The term “enterprise flipping” refers to launching a business and then selling it. It’s the business equivalent of drag racing. The goal is to quickly sell the firm to a strategic buyer willing to pay a high price for a company that fits its business strategy. Instagram is a prime example. A week following the VC investment, it was sold to double its original value.
In most cases, such as YouTube (acquired by Google), WhatsApp (acquired by Facebook), and Paypal, the switching takes more than a week (purchased by eBay). While selling to corporations may be a great way for both the VC and the entrepreneur to exit, acquisitions haven’t done well for company owners. It is believed that 70% to 90% of business purchases fail.
Building a business without thinking of it as a short-term vehicle for a rapid sale is known as enterprise development. It’s the business version of the Dakar Rally. It rewards intelligence, talents, and stamina. The goal is to create a viable business that will endure long term. This category includes the 99.9% of enterprises that do not get venture capital. And maybe the 80 percent of VC-backed failures should have been in this class – and should have selected this method if they had a do-over in business development.
Entrepreneurs who grow a company from the ground up to more than $1 billion in revenue and value are billion-dollar entrepreneurs. Then there are unicorns, those once-in-a-lifetime opportunities that turn into home runs. They’re the pinnacle of the business development process.
Constructing vs. Flipping: The Steps
The following are the stages in the process of flipping a business:
· Creating a Minimum Viable Product (MVP) and figuring out a potential
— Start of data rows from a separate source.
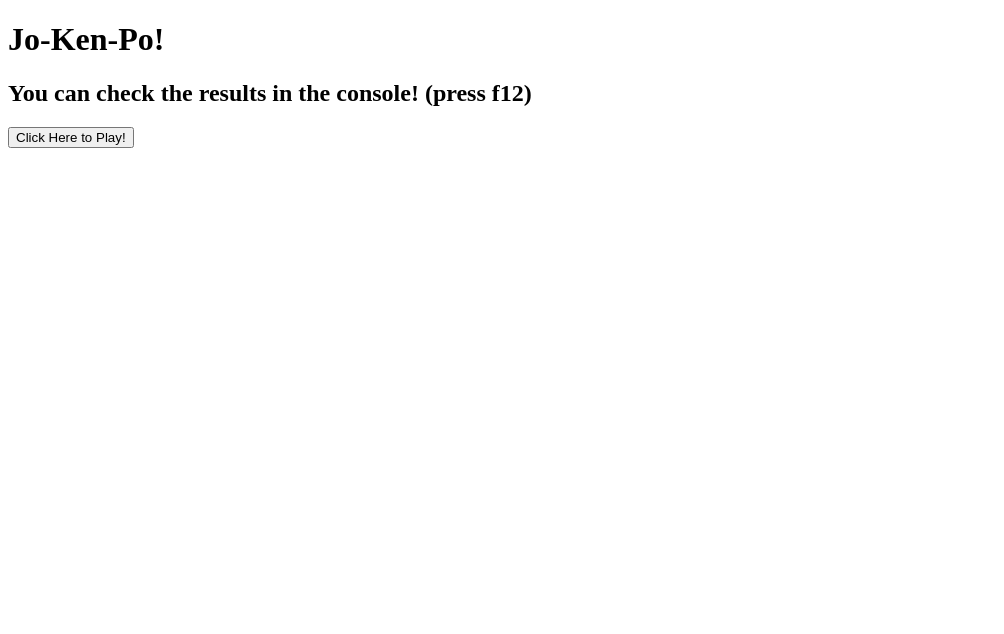
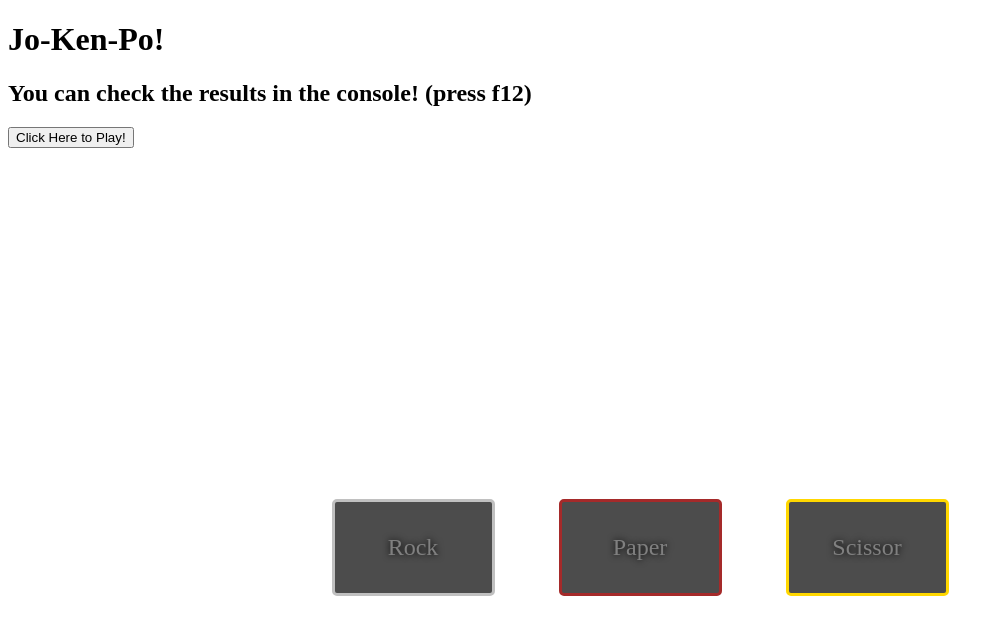
Before and after one commit to sigvant/jo-ken-po, a plain HTML site: page index.html in a window 1280 px wide. Shown: the whole page, without its empty margins (0-1004 px from the left). Drawn offline with Linux system fonts and the light colour scheme.

Commit message:
initial commit to new branch

```diff
--- a/index.html
+++ b/index.html
@@ -6,12 +6,18 @@
     <meta name="viewport" content="width=device-width, initial-scale=1.0">
     <title>Jo-Ken-Po</title>
     <script type="text/javascript" src="script.js"></script>
+    <link rel='stylesheet' href='style.css'>
 </head>
 <body>
 
     <h1>Jo-Ken-Po!</h1>
     <h2>You can check the results in the console! (press f12)</h2>
     <button onclick='gameRound()'>Click Here to Play!</button>
+    <div class='choices'>
+        <div class='choice' id='rock'>Rock</div>
+        <div class='choice' id='paper'>Paper</div>
+        <div class='choice' id='scissor'>Scissor</div>
+    </div>
 
 </body>
 </html>
--- a/script.js
+++ b/script.js
@@ -93,3 +93,5 @@ function selectRounds() {
         selectRounds();
     } return rounds;
 }
+
+test
--- a/style.css
+++ b/style.css
@@ -0,0 +1,33 @@
+.choices {
+    display:flex;
+    flex: 1;
+    min-height: 100vh;
+    align-items: center;
+    justify-content: center;
+}
+
+.choice {
+    border: 3px solid gold;
+    border-radius: 5px;
+    margin: 2rem;
+    font-size: 1.5rem;
+    padding: 2rem 1rem;
+    transition: all 0.1s;
+    width: 125px;
+    text-align: center;
+    color: gray;
+    background: rgba(0,0,0,0.7);
+    text-shadow: 0 0 7px black;
+}
+
+#rock {
+    border: 3px solid silver;
+}
+
+#paper {
+    border: 3px solid brown;
+}
+
+#scissor {
+    border: 3px solid gold;
+}
```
· Figuring out a method that works with angel money
· Starting a business with a small amount of money is a good way.
· I am considering a strategic sale or an IPO as a means of departure (if the enterprise is successful).
The stages of business development are as follows:
· Trying to think of a different way to go forward.
· Demonstrating the technique’s potential for advancement
· Reverse-VC financing to help management develop
· Without VC, we’re taking off.
· After a successful launch, we are scaling up with or without VC in Silicon Valley.
Which is the most important factor for business owners?
Flipping a business is a good idea because:
· For the 19% of VC-funded enterprises that are profitable but not unicorns. The venture capitalists who backed these companies after Aha must sell them high. As a result, they sell the projects to strategic investors who are willing to pay a high price.
· In Silicon Valley, where VCs invest a slew of promising startups, business flipping is often reserved for companies that can’t or don’t want to go public but still have value.
· Investing in initiatives with a little upside potential that are part of a company’s division
· When a company caters to a certain market sector, particularly in a very competitive industry, the dominating unicorn wishes to buy out possible competitors and avoid future competitors. One of the reasons Facebook bought WhatsApp was because of this.
· For entrepreneurs looking for a speedy return on their investment in developing a skill and progressing it to the point where a business buyer would pay a handsome premium.
The percentages are the problem with business flipping, which are as follows:
· The company will not get venture capital (99,900/100,000) funding.
· With VC (80/100), the business will collapse.
· The entrepreneurs will experience dilution (100/100).
· The entrepreneurs will almost certainly be fired (fine estimates range from 30 to 100 percent).
The goal of business development is to enhance the company to grow and dominate in the long run. The goal is to create a real business that will survive, thrive, and dominate as a stand-alone entity. The entrepreneur takes a king’s ransom if strategic sponsors offer it. They’ll keep growing if you don’t stop them. WhatsApp serves as a good example. Jan Koum and his partner were building a fantastic business. They accepted it when Facebook paid billions.
Building a business is successful because:
· Because VCs don’t support businesses before Aha – they demand evidence of promise – for all ventures before Aha.
· For the 99.98% of startups that do not get VC funding or fail to do so,
· For entrepreneurs that don’t need or desire VC, as well as a monitor peering over their shoulder.
MY OPINION: The exit should be prioritized when it comes to enterprise flipping. The goal of business development is to focus on advancement. Before Aha, 100% of endeavors were healthier, and 99.981% of ventures were healthier. Only a few people can benefit by developing a minimum viable product and then seeking venture financing to expand. Entrepreneurs need the ability to establish a capital-smart strategy for growth potential till take-off and managerial skills dominate once the business is up and running.